Athlon is a 32-bit/64-bit microprocessor from Advanced Micro Devices (AMD). There are a variety of Athlon processors for desktops and notebooks, the first of which, the Athlon 64, was introduced back in 1999. Athlon processors use different CPU architectures and have changed enormously in their performance values in the ten years since their introduction. The CPU architectures are named K-generations at Advanced Micro Devices. Thus, Athlons belong to the K7 generation until the years 2002, the following ones to the K8 generation until the year 2005, then the K9 and from 2009 the K10 generation.
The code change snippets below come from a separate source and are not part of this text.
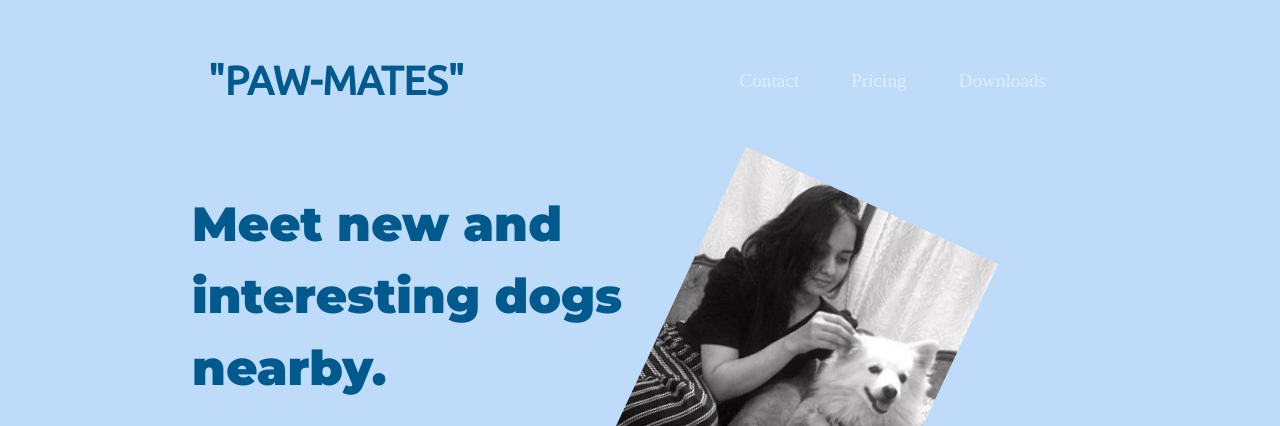
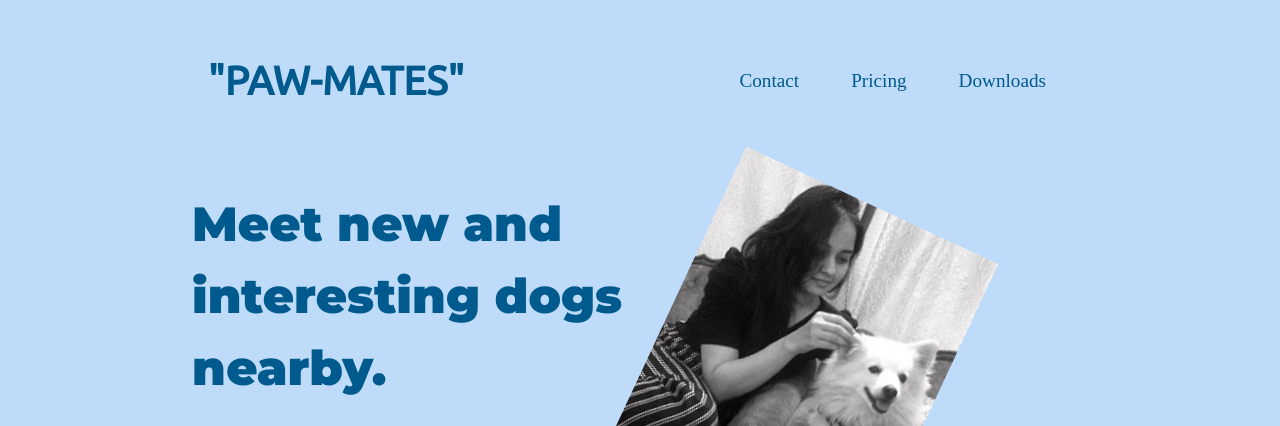
Before and after one commit to nishtha-thedeveloper/Project-PAWMates, a plain HTML site: page index.html in a window 1280 px wide. Shown: the top 426 px of the page. Drawn offline with nearby package versions, Linux system fonts and the light colour scheme.

Commit message:
Update index.html

```diff
--- a/index.html
+++ b/index.html
@@ -28,9 +28,9 @@
   </button>
   <div class="collapse navbar-collapse" id="navbarSupportedContent">
     <ul class="navbar-nav ml-auto">
-      <li class="nav-item"><a class="nav-link" href="">Contact</a></li>
-      <li class="nav-item"><a class="nav-link" href="">Pricing</a></li>
-      <li class="nav-item"><a class="nav-link" href="">Downloads</a></li>
+      <li class="nav-item"><a class="nav-link" href="" style="color:#005A8D;" >Contact</a></li>
+      <li class="nav-item"><a class="nav-link" href="" style="color:#005A8D;" >Pricing</a></li>
+      <li class="nav-item"><a class="nav-link" href="" style="color:#005A8D;" >Downloads</a></li>
     </ul>
   </div>
       </nav>
```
Technologically, Athlons are manufactured with different technologies, so the first ones in the years up to 2003 with structure widths of 0.25 µm and 0.18 µm (Athlon K7), the following ones up to 2005 with 0.13 µm (Athlon MP and Athlon XP), up to those with a structure width of 90 nm and 65 nm (Athlon 64 X2).
An even more dynamic development has the processor clock rate and that of the front site buses. While the processor clock rate evolved from 500 MHz to 1.4 GHz (Athlon K7), to 1.0 GHz to 2.1 GHz (Athlon MP), to 1.9 GHz to 3.2 GHz (Athlon 64 X2), the clock rate for the frontside bus ( FSB) increased from 100 MHz (Athlon K7) to 200 MHz (Athlon XP), and with the HyperTransport( HT) even to 1 GHz (Athlon 64 FX). Athlons are available for the CPU sockets Slot A, Socket A, Socket 754, Socket AM2, Socket 939 and 940.
The various Athlon versions had the most different codenames during their development phases. Among them Argon, Thunderbird, Palomino, Thoroughbred, Barton, Newcastle, Clawhammer, San Diego, Orleans, Windsor, Oakville, Brisbane and some others.